Since September 2019, I have worked as a science writer for the Waisman Center, a research facility on the University of Wisconsin-Madison medical campus that focuses on the study of neurodegenerative and developmental disabilities. Life on the job is an endless exploration of medicine and biology that I often have little experience in, but that provides an excellent example of why I got into science writing: the chance to jump into topics previously unknown to me and share my findings with others. Much of my job so far is trying to understand rare disorders through the people who have them. It’s challenging in all the right ways and the fact that I can use my writing to help people with disabilities is very meaningful to me.
The following are some examples of my work at the Waisman Center:

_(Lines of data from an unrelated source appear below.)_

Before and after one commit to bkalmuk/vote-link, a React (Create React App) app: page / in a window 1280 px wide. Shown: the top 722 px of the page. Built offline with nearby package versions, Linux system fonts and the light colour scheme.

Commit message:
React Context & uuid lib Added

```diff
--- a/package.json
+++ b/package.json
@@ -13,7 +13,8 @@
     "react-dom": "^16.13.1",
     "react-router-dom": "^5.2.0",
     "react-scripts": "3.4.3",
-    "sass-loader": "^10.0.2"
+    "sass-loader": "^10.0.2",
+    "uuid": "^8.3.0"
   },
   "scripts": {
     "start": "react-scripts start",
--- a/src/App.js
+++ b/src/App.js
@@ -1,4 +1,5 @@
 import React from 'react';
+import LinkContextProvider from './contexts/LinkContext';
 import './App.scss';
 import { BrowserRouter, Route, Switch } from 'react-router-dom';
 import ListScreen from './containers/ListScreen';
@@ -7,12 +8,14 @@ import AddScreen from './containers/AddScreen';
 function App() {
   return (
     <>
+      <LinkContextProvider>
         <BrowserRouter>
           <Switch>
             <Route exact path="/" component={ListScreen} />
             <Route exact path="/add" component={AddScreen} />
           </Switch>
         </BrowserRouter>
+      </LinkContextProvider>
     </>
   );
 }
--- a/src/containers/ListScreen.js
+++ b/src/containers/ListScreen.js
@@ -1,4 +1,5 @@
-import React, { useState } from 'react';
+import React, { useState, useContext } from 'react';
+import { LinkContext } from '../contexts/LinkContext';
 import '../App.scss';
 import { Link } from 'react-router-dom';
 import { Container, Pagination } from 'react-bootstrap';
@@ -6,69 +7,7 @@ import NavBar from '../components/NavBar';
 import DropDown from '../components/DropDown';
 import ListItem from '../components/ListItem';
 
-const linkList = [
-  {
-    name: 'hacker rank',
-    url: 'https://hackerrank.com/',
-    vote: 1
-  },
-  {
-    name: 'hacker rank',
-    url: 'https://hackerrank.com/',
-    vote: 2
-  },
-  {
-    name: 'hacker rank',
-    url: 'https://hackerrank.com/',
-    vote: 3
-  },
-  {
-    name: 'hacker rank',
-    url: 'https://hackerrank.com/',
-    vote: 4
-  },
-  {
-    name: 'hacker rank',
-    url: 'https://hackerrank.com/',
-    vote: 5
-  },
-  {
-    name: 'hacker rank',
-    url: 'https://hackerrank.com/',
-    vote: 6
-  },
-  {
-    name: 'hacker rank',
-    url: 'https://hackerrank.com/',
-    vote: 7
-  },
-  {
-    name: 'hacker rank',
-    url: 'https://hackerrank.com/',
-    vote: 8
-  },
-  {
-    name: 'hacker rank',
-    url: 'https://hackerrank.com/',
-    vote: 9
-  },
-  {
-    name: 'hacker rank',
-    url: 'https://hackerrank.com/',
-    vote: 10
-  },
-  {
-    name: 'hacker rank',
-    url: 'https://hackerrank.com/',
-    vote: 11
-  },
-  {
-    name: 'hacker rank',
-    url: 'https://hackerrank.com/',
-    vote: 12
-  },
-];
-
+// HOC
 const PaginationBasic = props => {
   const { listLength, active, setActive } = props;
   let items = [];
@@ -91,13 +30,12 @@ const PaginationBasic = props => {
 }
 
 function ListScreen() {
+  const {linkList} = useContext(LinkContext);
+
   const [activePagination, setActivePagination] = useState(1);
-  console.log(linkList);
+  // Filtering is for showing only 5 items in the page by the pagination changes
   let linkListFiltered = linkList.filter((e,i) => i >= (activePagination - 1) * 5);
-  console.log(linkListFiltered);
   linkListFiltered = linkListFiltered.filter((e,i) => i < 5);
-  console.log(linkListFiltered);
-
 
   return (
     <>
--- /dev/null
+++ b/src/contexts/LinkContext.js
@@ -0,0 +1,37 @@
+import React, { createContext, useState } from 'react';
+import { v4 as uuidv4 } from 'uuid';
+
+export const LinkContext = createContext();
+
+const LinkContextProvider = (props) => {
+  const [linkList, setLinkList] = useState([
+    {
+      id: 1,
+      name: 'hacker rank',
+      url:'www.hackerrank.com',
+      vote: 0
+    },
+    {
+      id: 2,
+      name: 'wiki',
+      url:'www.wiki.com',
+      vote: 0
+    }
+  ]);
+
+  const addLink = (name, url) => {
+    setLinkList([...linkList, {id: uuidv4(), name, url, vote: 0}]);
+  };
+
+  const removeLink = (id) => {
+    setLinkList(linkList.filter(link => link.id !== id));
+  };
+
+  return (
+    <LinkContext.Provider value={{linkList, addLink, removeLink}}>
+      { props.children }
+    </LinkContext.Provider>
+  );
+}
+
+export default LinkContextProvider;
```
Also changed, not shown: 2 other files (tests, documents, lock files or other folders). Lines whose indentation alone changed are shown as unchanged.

“Research has shown voluntary running is an activity most commonly associated with the reversal of negative impacts of aging and neurodegeneration, but little is understood about why that is.” In this research paper, the authors explore the importance of physical activity on a single gene that aids in cognitive health. The discovery could potentially lead to treatments for people with neurodegenerative or cognitive diseases.
At a time when biopharmaceutical companies are running at breakneck speeds to produce a vaccine for COVID-19, I consider myself very lucky that I get to be a small part of getting the information out there on at least two companies’ efforts to see that that goal is accomplished.
The ECHO effect
(July 28, 2020)
Access to proper healthcare procedures can be a challenge in states like Wisconsin where so much of the state is so rural. But a new program called ECHO seeks to bridge the gaps that exist by virtually training healthcare professionals to better serve their community. Waisman recently adopted the ECHO model for healthcare training.
Balancing act: what motor function can tell us about autism
(June 15, 2020)
When disease research is combined with machine learning to recognize patterns, really amazing things can happen. In this story, one of our autism investigators wrote a research paper for which she used her Wii balance board to discover some unique motor patterns in individuals with autism.
According to a recent report by the Centers for Disease Control, one in every 54 children in the U.S. is diagnosed with autism. In Wisconsin, the rate is 1 in 60.
The social brain: a beautiful mind
(May 6, 2020)
Sibling studies are important for genetics research because two people who are so similar genetically may provide important insights into why one does or does not inherit a disease. In this piece, a literature review of research on the social brain in young siblings with autism pulls together all of the research on that topic from the previous year and a half into one concise roadmap.
Improved technique illuminates Fragile X protein
(Apr. 9, 2020)
This story is a good example of some of the more complex microbiological studies I’ve had to learn enough about to write intelligibly for a wider audience. Fragile X syndrome is the leading inherited cause of intellectual and developmental disabilities and lack of a single protein in the brain contributes to the more common symptoms. Here, researchers seek to understand more about that protein.
Routine test reveals rare diseases
(Feb. 26, 2020)
Feb. 29 is Rare Disease Day and the communications team wanted to do a story that could raise awareness and still encompass multiple rare diseases. The Wisconsin Newborn Screening Laboratory, which screens for 46 rare diseases, seemed like an excellent fit.
It’s important to note that no scientific work exists in a vacuum. I firmly believe that scientists are providing a public service and their work should be used to enhance community engagement. This story was a delight to work on and is an example of programs that bridge the gap between science and the community.
Whole exome sequencing illuminates genetic condition
(Oct. 18, 2019)
This was a fun one to write. The man pictured had a rare genetic disorder that suddenly left him nearly blind later in life. After years of battling this undiagnosed condition, a trip to a geneticist changed everything. Now able to see, he is one of the most thankful and happy people I’ve ever interviewed.
CMT advocate will not be sidelined
(Sept. 23, 2019)
This is my first story to go live for my job as a science writer for the Waisman Center. It’s about a woman with a rare neurodegenerative disease called CMT and one of our researchers here who is doing a lot of work to understand it’s mechanisms.
*Mason Muerhoff contributed to this story.